There wasn’t any particular connection that drew Erin to Standing Rock except that she said it was something she thinks is “right.” She felt the need to “stand in solidarity with Indigenous People for a fight that could potentially affect all of us.”
At the same time, it’s a fight that doesn’t necessarily affect us all, but the people who have been oppressed for more than 500 years, Erin reminds us.
She’s dedicated to owning her role in ending racism, even if it’s uncomfortable.
“We need to feel the guilt, the weight, the stuff that’s uncomfortable, so that we can do everything we can to step back and allow other cultures in our country to step forward and take the lead…” she said.
In this light, while Erin offered her midwifery services she makes clear her trip was not a volunteer mission and that she didn’t arrive with a rescue mentality.
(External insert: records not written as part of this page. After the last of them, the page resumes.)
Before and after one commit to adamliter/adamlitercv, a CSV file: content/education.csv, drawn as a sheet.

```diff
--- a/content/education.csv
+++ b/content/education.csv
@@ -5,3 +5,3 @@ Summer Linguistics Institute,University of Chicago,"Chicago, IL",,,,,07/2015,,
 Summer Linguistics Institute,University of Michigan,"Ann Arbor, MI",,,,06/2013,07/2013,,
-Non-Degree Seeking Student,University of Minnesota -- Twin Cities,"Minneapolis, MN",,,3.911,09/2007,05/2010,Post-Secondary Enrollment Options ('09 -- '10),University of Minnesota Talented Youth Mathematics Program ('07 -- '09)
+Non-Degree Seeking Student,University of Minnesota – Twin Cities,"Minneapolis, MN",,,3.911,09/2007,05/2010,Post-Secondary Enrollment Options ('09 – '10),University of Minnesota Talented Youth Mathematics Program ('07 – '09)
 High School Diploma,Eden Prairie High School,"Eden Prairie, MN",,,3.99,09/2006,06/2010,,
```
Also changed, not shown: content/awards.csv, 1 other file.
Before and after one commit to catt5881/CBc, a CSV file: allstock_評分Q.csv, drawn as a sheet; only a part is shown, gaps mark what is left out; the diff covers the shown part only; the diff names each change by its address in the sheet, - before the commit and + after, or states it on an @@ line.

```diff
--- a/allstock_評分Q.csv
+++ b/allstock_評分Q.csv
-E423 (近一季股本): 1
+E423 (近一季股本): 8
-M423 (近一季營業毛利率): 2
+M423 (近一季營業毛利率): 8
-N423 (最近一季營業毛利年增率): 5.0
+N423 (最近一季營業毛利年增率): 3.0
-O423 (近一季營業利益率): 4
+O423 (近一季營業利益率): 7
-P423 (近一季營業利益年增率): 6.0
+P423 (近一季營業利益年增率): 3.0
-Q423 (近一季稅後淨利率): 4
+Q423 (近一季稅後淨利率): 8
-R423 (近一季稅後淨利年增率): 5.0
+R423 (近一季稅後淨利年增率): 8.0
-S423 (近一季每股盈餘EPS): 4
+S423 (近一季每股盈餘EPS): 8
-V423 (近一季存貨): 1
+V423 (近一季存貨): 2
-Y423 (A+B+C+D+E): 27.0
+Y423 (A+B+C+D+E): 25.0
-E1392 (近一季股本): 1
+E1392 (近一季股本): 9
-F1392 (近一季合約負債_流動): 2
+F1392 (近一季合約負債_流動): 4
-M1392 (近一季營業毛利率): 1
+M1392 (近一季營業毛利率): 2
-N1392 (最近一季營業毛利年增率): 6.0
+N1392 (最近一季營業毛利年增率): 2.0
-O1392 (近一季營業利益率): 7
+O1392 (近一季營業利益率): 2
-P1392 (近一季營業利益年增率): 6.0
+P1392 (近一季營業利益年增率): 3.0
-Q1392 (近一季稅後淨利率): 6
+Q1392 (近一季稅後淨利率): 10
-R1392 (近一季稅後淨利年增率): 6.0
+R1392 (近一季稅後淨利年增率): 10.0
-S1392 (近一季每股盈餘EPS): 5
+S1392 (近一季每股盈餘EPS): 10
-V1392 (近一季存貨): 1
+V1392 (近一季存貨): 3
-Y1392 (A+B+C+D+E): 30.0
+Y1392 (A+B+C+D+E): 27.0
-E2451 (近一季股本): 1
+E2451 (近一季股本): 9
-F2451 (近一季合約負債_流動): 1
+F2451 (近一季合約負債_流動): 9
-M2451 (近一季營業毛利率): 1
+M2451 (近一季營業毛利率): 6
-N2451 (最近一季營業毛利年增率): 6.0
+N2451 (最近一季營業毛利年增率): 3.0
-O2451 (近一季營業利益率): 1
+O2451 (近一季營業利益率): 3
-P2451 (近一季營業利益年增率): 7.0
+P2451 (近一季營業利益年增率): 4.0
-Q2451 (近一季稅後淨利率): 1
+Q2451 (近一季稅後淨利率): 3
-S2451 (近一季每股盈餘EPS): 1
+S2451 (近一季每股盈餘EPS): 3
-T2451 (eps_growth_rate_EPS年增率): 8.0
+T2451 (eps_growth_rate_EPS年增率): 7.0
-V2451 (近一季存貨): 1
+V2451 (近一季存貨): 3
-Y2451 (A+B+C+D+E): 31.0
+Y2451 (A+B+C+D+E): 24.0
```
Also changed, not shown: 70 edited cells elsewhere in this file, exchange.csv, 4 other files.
Instead, she went as someone humbled; someone ready to follow the leadership of the Indigenous People.
Erin’s main role during her stay was to simply stoke the fire in the midwife yurt. She and other women’s health advocates handed out yeast infection and UTI treatment, condoms and pregnancy tests. While she did provide some perinatal counseling, she says most of the women at the camp preferred care from the Indigenous Midwife.
“There was a lot of tea pouring, warming people up, and inviting people to sit and process whatever they needed to process through,” Erin remembers.
As an ally, that’s where she felt she fit in: creating and holding safe spaces for others.
Erin also collected and delivered winter camping supplies including a face cord of kiln dried firewood, a four season tent with wood stove, about 40 long john underlayers, bulk food items like beans, rice, honey and coffee and hand and foot warmers.
It was evident to Erin that most other visitors were ill-equipped to withstand the sub-zero conditions at the reservation. This is what struck her most, that people arrived with a “Burning Man” mentality of which Erin’s experience was nothing like.
“It’s a war zone,” she said. “You are subjecting yourself to potential trauma.”
What’s more, sometimes helping hurts; perceived help was more a burden in that Standing Rock leadership became responsible for the well-being of their guests.
Erin’s stay overlapped with that of about 2,000 U.S. military veterans which pushed the total population at the camp to about 10,000.
“Port-o-potties were overflowing, almost to a crises point,” Erin said.
Not long after, a snowstorm hit and many people left. Erin called the “ebb and flow” of protesters “interesting”; perhaps an illustration of taking on the ally role when conditions are convenient and walking away when they’re not.
During her stay, an Indigenous friend Erin met at the camp had a disagreeable encounter with a visiting man. The encounter amounted to this man declaring that “He doesn’t see Race” which further upset her friend.
Erin wondered how she could help and offered to talk to the man. Unsure of the result, her friend ultimately accepted reporting that no one has ever offered to do that.
Erin approached the man and explained that his intention meant nothing, it was his impact that mattered.
She reflects on this encounter:
“The example it sets in my mind is that we all have the power to speak out if we see racism happening. We all have the power to show we are capable of shifting perspective and standing in a place that educates each other versus the constant need of education coming from people of color, letting us know what it is that offends them. We should know already. We should be changing our rhetoric and recognizing what it is that we say that has a negative impact. We should allow that uncomfortable feeling to set in to give us perspective and admit when we are wrong in our choice of words… It’s a story of what it looks like to speak out as an ally.”